With so much ways to manage these tokens it almost distracts from the core beat’em up gameplay. And at it’s core the fighting mechanics are serviceable but a bit blend. Your characters haven’t got a deep basic skill set, but the game opens up when you take the Specials in account. The Specials go quite deep, with three special moves connected to different button combinations (Y, up/down+Y or Left/right+Y), all having specific characteristics which comes in handy in different circumstances. Once you unlock the tips with your tokens, you learn the depth of these special moves. You can cancel them, connect them with running, etc.
Streets of Rage pacing
The characters don’t move particularly fast. Double Dragon Gaiden’s pacing has quite a lot in common with Streets of Rage 4. Like SoR4, it is more methodical than hectic or nerve racking, It is balanced quite well and the stages are long enough that the four (plus one) stages offer enough variety. It should keep you busy for at least 12-15 hours before it starts to feel monotonous.
Somewhere in the middle
It falls in the middle with most gameplay aspects between the top notch brawlers everyone wants to compare it to, and the more classical retro arcade recreations we see pop up lately. SoR4 has way more levels and offers more variety and River City Girls has more depth in story and production. Shredder’s Revenge is just a different game all together, with it high pace high octane action. Double Dragon does offer a similar kind of experience and the added Super KO mechanics and all its power ups and unlockables. This at least, sets it apart from other, more straight forward retro arcade offerings like Fight ‘N Rage, Final Vendetta or it predecessor Double Dragon NEON.
Double Dragon Gaiden : Rise of the Dragon is just a really solid offering with enough to do. It has layers to peel off and characters to learn and master. It doesn’t set the world of fire, but anyone should be able to get an enjoyable experience out of it. Gamers willing to put in the energy to really master the game, will get a layered and intricate fighting system that could keep you entertained for a quite long time.

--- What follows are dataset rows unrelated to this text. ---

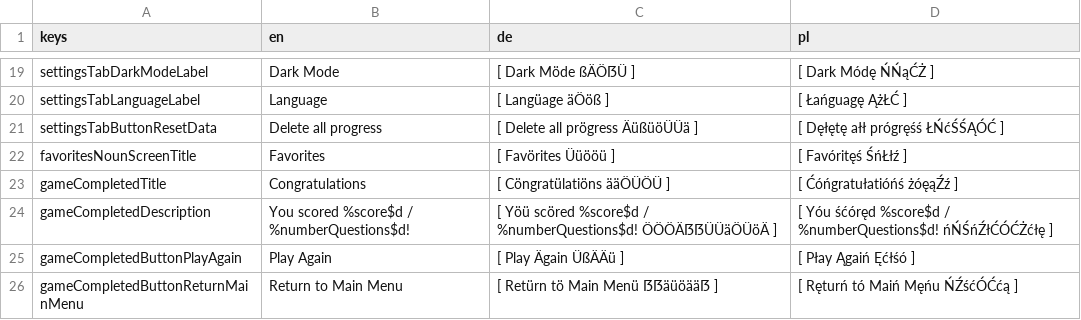
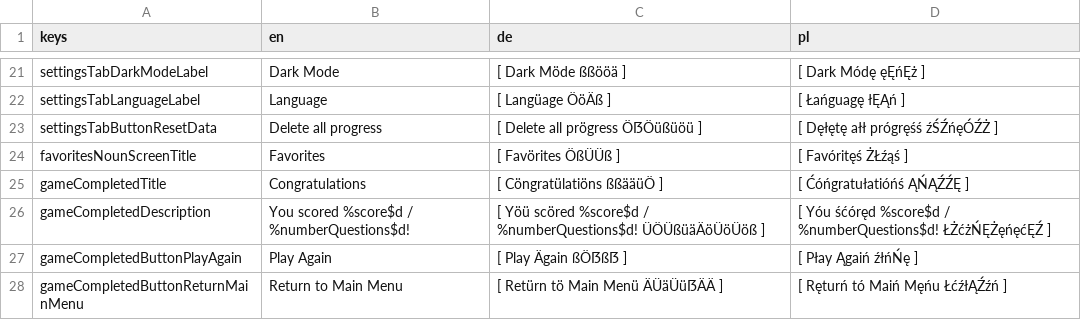
Before and after one commit to defuncart/elola, a CSV file: assets_dev/loca/loca-PSEUDO.csv, drawn as a sheet; only a part is shown, gaps mark what is left out; addresses are those after the commit; the diff covers the shown part only; the diff names each change by its address in the sheet, - before the commit and + after, or states it on an @@ line.

```diff
--- a/assets_dev/loca/loca-PSEUDO.csv
+++ b/assets_dev/loca/loca-PSEUDO.csv
-C21 (de): [ Dark Möde ßÄÖẞÜ ]
+C21 (de): [ Dark Möde ßßööä ]
-D21 (pl): [ Dark Módę ŃŃąĆŻ ]
+D21 (pl): [ Dark Módę ęĘńĘż ]
-C22 (de): [ Langüage äÖöß ]
+C22 (de): [ Langüage ÖöÄß ]
-D22 (pl): [ Łańguagę ĄżŁĆ ]
+D22 (pl): [ Łańguagę łĘĄń ]
-C23 (de): [ Delete all prögress ÄüßüöÜÜä ]
+C23 (de): [ Delete all prögress ÖẞÖüßüöü ]
-D23 (pl): [ Dęłętę ałł prógręśś ŁŃćŚŚĄÓĆ ]
+D23 (pl): [ Dęłętę ałł prógręśś źŚŹńęÓŹŻ ]
-C24 (de): [ Favörites Üüööü ]
+C24 (de): [ Favörites ÖßÜÜß ]
-D24 (pl): [ Favóritęś ŚńŁłź ]
+D24 (pl): [ Favóritęś ŻŁźąś ]
-C25 (de): [ Cöngratülatiöns ääÖÜÖÜ ]
+C25 (de): [ Cöngratülatiöns ßßääüÖ ]
-D25 (pl): [ Ćóńgratułatióńś żóęąŹź ]
+D25 (pl): [ Ćóńgratułatióńś ĄŃĄŹŹĘ ]
-C26 (de): …/ %numberQuestions$d! ÖÖÖÄẞẞÜÜäÖÜöÄ ]
+C26 (de): …/ %numberQuestions$d! ÜÖÜßüäÄöÜöÜöß ]
-D26 (pl): …/ %numberQuestions$d! ńŃŚńŹłĆÓĆŻćłę ]
+D26 (pl): …/ %numberQuestions$d! ŁŻćżŃĘŻęńęćĘŹ ]
-C27 (de): [ Play Ägain ÜßÄÄü ]
+C27 (de): [ Play Ägain ßÖẞßẞ ]
-D27 (pl): [ Płay Ągaiń Ęćłśó ]
+D27 (pl): [ Płay Ągaiń źłńŃę ]
-C28 (de): [ Retürn tö Main Menü ẞẞäüöääẞ ]
+C28 (de): [ Retürn tö Main Menü ÄÜäÜüẞÄÄ ]
-D28 (pl): [ Ręturń tó Maiń Męńu ŃŹśćÓĆćą ]
+D28 (pl): [ Ręturń tó Maiń Męńu ŁćźłĄŹźń ]
```
Also changed, not shown: 2 added rows and 30 edited cells elsewhere in this file, assets_dev/loca/loca.csv, 2 other files.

The reward mechanics in "Double Dragon Gaiden: Rise of the Dragon" might seem a bit convoluted, but its highly addictive Super KO and Crowd Control mechanics make it a thoroughly enjoyable experience. It is able to authentically tap into the nostalgia, while creating a completely original gameplay experience. With a sizable and distinctly diverse playable cast, attractive presentation, and intricate fighting mechanics, this game is one that genre fans can fully engage with while still being very accessible for casual gamers.